Around 71 per cent of school children in West Bengal didn’t have access to online education, and the number of students in child labour doubled in the May-July lockdown period, shows a survey.
The survey – conducted by rights groups West Bengal Right to Education Forum (RTE Forum) and Campaign against Child Labour (CACL) — covers 2,154 children across 19 districts of West Bengal.
Seventeen per cent of the surveyed children made do with on one or two meals a day, and 11 per cent of the sick could not access any medical treatment.
Ananya Chakraborty, Chairperson of the West Bengal Commission for Protection of Child Rights, said, “I haven’t gone through the report yet. Once I get the reports only then I will be able to comment on it.”
“The purpose of this rapid assessment was to understand infringement child rights over the last few months so that the government can take proper action,” said one of the survey team members.
Only 21.5 per cent of children from lower classes had access to online education at the pre-primary and primary level while the precentage for those from higher socio-economic background stood at 53.2 per cent at the higher secondary level.
The report also shows that 37.5 per cent of the school-going disabled children can access digital/online education. In terms of food security, only 57 per cent of the children got three meals a day.
Ten per cent of the children in the two-six years age group did not receive takeaway supplementary nutrition from Anganwadi Centres.
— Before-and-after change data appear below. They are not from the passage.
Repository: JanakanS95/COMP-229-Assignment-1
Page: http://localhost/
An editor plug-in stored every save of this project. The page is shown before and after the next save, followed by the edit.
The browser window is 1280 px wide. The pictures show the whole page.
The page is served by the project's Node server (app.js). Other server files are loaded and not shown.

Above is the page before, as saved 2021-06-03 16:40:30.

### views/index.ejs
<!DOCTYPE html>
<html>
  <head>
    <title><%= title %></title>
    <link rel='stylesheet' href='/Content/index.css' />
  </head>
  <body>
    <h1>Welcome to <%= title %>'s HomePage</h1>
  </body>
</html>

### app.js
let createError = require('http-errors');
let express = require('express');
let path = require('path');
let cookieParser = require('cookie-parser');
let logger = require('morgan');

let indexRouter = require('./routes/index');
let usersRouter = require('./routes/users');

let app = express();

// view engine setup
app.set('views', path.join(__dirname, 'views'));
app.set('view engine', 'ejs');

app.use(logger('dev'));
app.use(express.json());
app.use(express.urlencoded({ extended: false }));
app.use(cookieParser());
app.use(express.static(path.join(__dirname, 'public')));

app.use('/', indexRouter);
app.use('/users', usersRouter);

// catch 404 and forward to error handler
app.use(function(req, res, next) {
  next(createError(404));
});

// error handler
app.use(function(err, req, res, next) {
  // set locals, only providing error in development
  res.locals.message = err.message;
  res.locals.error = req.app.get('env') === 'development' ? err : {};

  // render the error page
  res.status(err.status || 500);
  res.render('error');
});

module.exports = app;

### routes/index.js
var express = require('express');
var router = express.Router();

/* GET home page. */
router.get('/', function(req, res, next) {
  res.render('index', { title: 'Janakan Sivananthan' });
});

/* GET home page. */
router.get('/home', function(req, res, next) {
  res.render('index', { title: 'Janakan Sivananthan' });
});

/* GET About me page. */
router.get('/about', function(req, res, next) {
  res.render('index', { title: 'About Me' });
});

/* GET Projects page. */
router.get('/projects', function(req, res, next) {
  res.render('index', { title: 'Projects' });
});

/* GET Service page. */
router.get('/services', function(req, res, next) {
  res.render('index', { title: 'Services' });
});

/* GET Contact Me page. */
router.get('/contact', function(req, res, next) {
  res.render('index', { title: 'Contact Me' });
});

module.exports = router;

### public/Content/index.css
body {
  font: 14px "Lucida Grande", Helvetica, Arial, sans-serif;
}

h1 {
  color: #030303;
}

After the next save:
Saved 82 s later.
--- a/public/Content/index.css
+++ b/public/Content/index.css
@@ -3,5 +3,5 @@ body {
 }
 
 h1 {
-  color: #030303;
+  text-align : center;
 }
Every four of 10 children in Class 1-8 did not get mid-day meal. Families of 14 per cent of the surveyed children did not get free ration from the Public Distribution Scheme (PDS), while another 4.41 per cent were devoid of any free ration.
Minister of State for Women and Child Development and Social Welfare Sashi Panja said the state was doing its best to ensure delivery of foodgrains to households.
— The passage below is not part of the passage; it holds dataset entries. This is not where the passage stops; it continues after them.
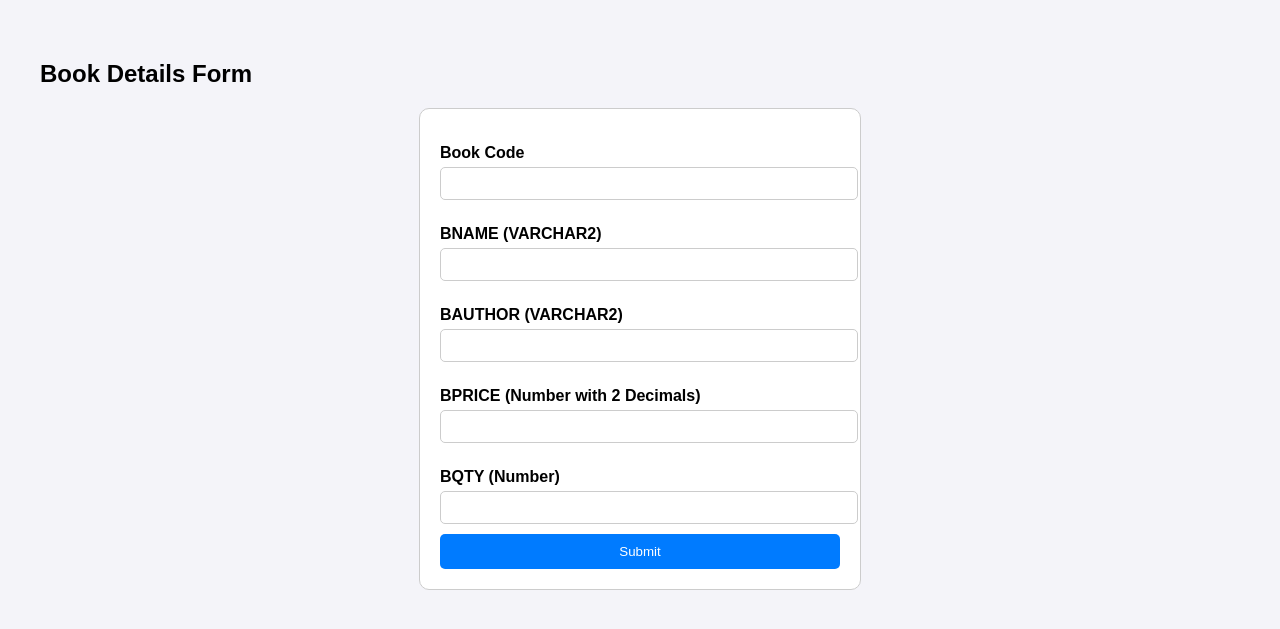
Repository: GokulLade/WebApps_with_Servlets_JSP
Page: 02_ReadDisplayBookDetails/src/main/webapp/index.html
The author's editor kept a copy of each file at every save. The page is drawn from the files as they stood at one save, then again after a run of saves.
The browser window is 1280 px wide. The pictures show the whole page.

Above is the page before, as saved 2024-11-30 11:01:18.

### 02_ReadDisplayBookDetails/src/main/webapp/index.html
<!DOCTYPE html>
<html lang="en">
<head>
    <meta charset="UTF-8">
    <meta name="viewport" content="width=device-width, initial-scale=1.0">
    <title>Book Details Form</title>
    <style>
        body {
            font-family: Arial, sans-serif;
            margin: 20px;
            padding: 20px;
            background-color: #f4f4f9;
        }
        form {
            max-width: 400px;
            margin: auto;
            padding: 20px;
            border: 1px solid #ccc;
            border-radius: 10px;
            background: #fff;
        }
        label {
            font-weight: bold;
            display: block;
            margin-top: 15px;
        }
        input[type="text"], input[type="number"] {
            width: 100%;
            padding: 8px;
            margin-top: 5px;
            margin-bottom: 10px;
            border: 1px solid #ccc;
            border-radius: 5px;
        }
        input[type="submit"] {
            background-color: #007BFF;
            color: #fff;
            padding: 10px;
            border: none;
            border-radius: 5px;
            cursor: pointer;
            width: 100%;
        }
        input[type="submit"]:hover {
            background-color: #0056b3;
        }
    </style>
</head>
<body>
    <h2>Book Details Form</h2>
    <form action="display" method="POST">
        <label for="bcode">Book Code</label>
        <input type="number" id="bcode" name="bcode" required>

        <label for="bname">BNAME (VARCHAR2)</label>
        <input type="text" id="bname" name="bname" maxlength="10" required>

        <label for="bauthor">BAUTHOR (VARCHAR2)</label>
        <input type="text" id="bauthor" name="bauthor" maxlength="10" required>

        <label for="bprice">BPRICE (Number with 2 Decimals)</label>
        <input type="number" id="bprice" name="bprice" step="0.01" required>

        <label for="bqty">BQTY (Number)</label>
        <input type="number" id="bqty" name="bqty" required>

        <input type="submit" value="Submit">
    </form>
</body>
</html>

After the next 3 saves:
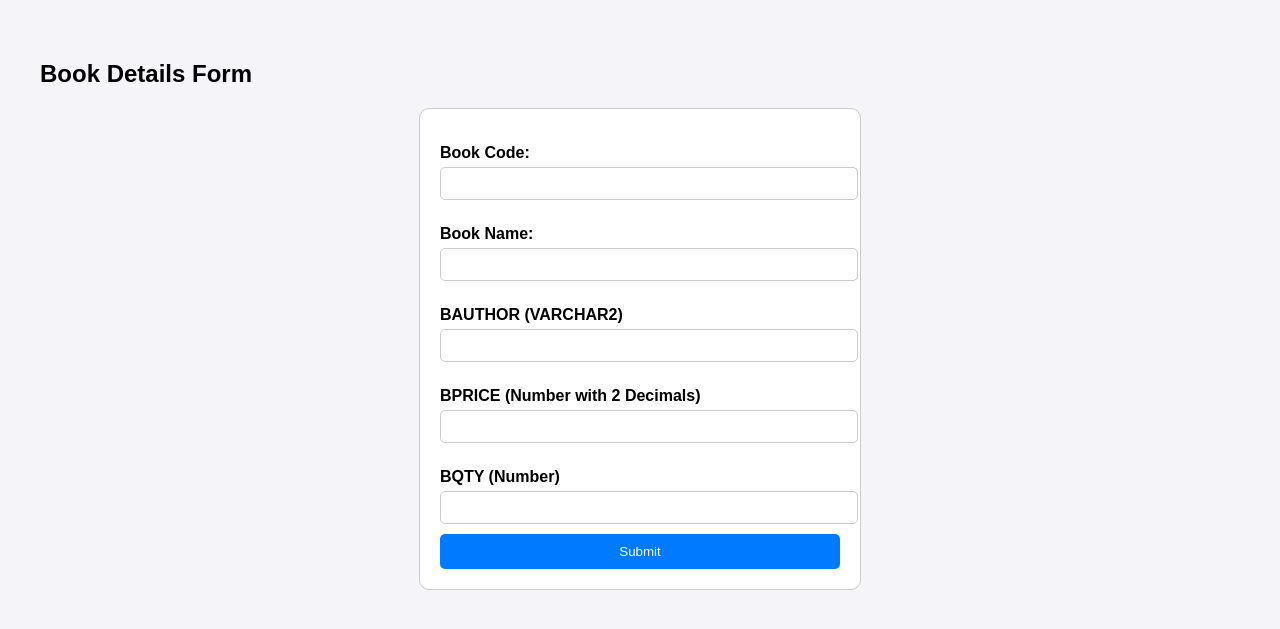
The 3 saves are shown as one change because they came seconds apart.
The last was saved 11 s later.
--- a/02_ReadDisplayBookDetails/src/main/webapp/index.html
+++ b/02_ReadDisplayBookDetails/src/main/webapp/index.html
@@ -49,10 +49,10 @@
 <body>
     <h2>Book Details Form</h2>
     <form action="display" method="POST">
-        <label for="bcode">Book Code</label>
+        <label for="bcode">Book Code: </label>
         <input type="number" id="bcode" name="bcode" required>
 
-        <label for="bname">BNAME (VARCHAR2)</label>
+        <label for="bname">Book Name: </label>
         <input type="text" id="bname" name="bname" maxlength="10" required>
 
         <label for="bauthor">BAUTHOR (VARCHAR2)</label>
“As far as mid-day meal is concerned, our department is ensuring delivery of foodgrains at the doorstep in the Covid-19 times. We are distributing dry ration in one go. For example, how much mid-day meal a student gets in a month is calculated and then it is delivered by workers and helpers of centres (Integrated Child Development Services). We regularly check records and we have reached out to almost all,” Panja said.
“At least Bengal’s data is better than the national data. Across India, only 14 per cent of the school children have been able to continue their education,” said Prabir Basu, Joint Convener of RTE Forum (Campaign).
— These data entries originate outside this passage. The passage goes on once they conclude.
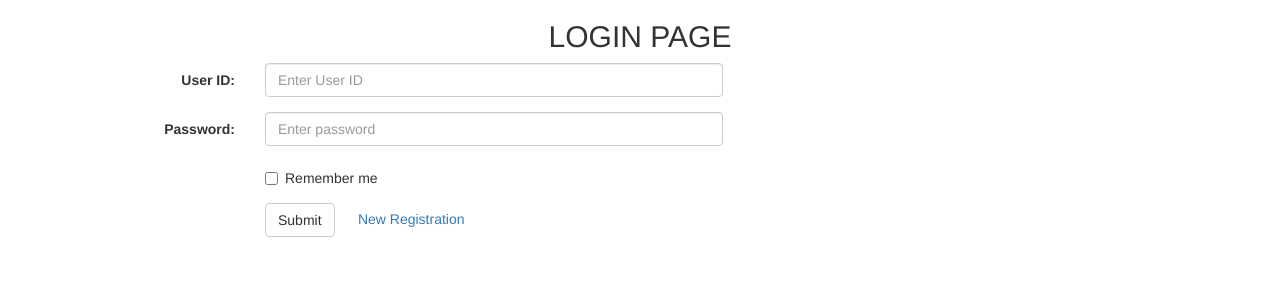
Repository: AvantiKopulwar/Task-Workspace
Page: http://localhost/AdminStudentLogin/
These files come from the project's save history. The page is drawn as it stood at one moment and after the next save; the edit follows.
The browser window is 1280 px wide. The pictures show the whole page.
The page is served by Tomcat 9. Other server files are loaded and not shown.

Above is the page before, as saved 2018-10-04 18:02:02.

### AdminStudentLogin/WebContent/index.jsp
<%@ page language="java" contentType="text/html; charset=ISO-8859-1"
pageEncoding="ISO-8859-1"%>
<html>
<head>
<title>Login Page</title>
<meta charset="utf-8">
<meta name="viewport" content="width=device-width, initial-scale=1">
<link rel="stylesheet"
	href="https://maxcdn.bootstrapcdn.com/bootstrap/3.3.7/css/bootstrap.min.css">
<script
	src="https://ajax.googleapis.com/ajax/libs/jquery/3.3.1/jquery.min.js"></script>
<script
	src="https://maxcdn.bootstrapcdn.com/bootstrap/3.3.7/js/bootstrap.min.js"></script>
</head>
<body>

	<div class="container">
		<h2 align="center"> LOGIN PAGE</h2>
		<form class="form-horizontal" action="login">
			<div class="form-group">
				<label class="control-label col-sm-2" for="uname">User ID:</label>
				<div class="col-sm-5">
					<input type="text" class="form-control" id="uname"
						placeholder="Enter User ID" name="uname">
				</div>
			</div>
			<div class="form-group">
				<label class="control-label col-sm-2" for="password">Password:</label>
				<div class="col-sm-5">
					<input type="password" class="form-control" id="password"
						placeholder="Enter password" name="password">
				</div>
			</div>
			<div class="form-group">
				<div class="col-sm-offset-2 col-sm-10">
					<div class="checkbox">
						<label><input type="checkbox" name="remember">
							Remember me</label>
					</div>
				</div>
			</div>
			<div class="form-group">
				<div class="col-sm-offset-2 col-sm-10">
					<button type="submit" class="btn btn-default">Submit</button>
					<a href="http://localhost:8020/AdminStudentLogin/register.jsp">&nbsp; &nbsp;&nbsp; New Registration</a>
				</div>
			</div>
		</form>
	</div>

</body>
</html>

After the next save:
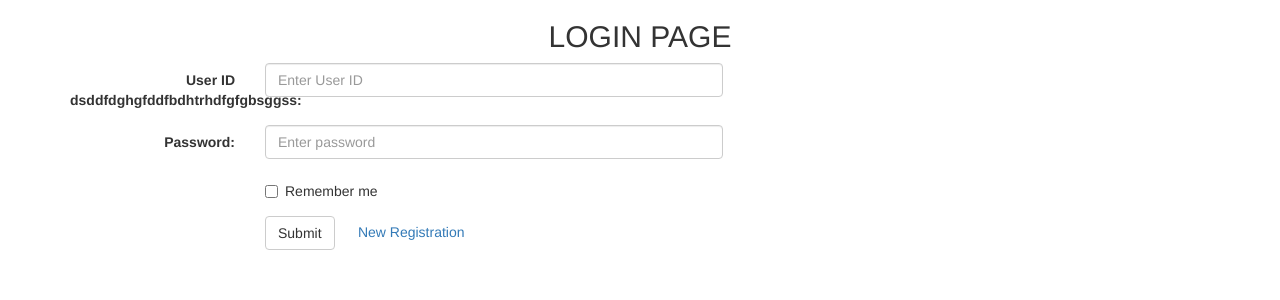
Saved 3 min 36 s later.
--- a/AdminStudentLogin/WebContent/index.jsp
+++ b/AdminStudentLogin/WebContent/index.jsp
@@ -18,7 +18,7 @@ pageEncoding="ISO-8859-1"%>
 		<h2 align="center"> LOGIN PAGE</h2>
 		<form class="form-horizontal" action="login">
 			<div class="form-group">
-				<label class="control-label col-sm-2" for="uname">User ID:</label>
+				<label class="control-label col-sm-2" for="uname">User ID dsddfdghgfddfbdhtrhdfgfgbsggss:</label>
 				<div class="col-sm-5">
 					<input type="text" class="form-control" id="uname"
 						placeholder="Enter User ID" name="uname">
“The end result of the report is very disturbing, I would say practically the scenario is even worse. The survey has been done with children residing in the areas with presence of organisations to support them… We would like to bring it to the notice of the state government so that the policy makers can strategise to improve the situation,” said Basu.
RTE is a civil society platform advocating enforcement of the Right to Education. CACL, formed in 1993, is spread across 18 states.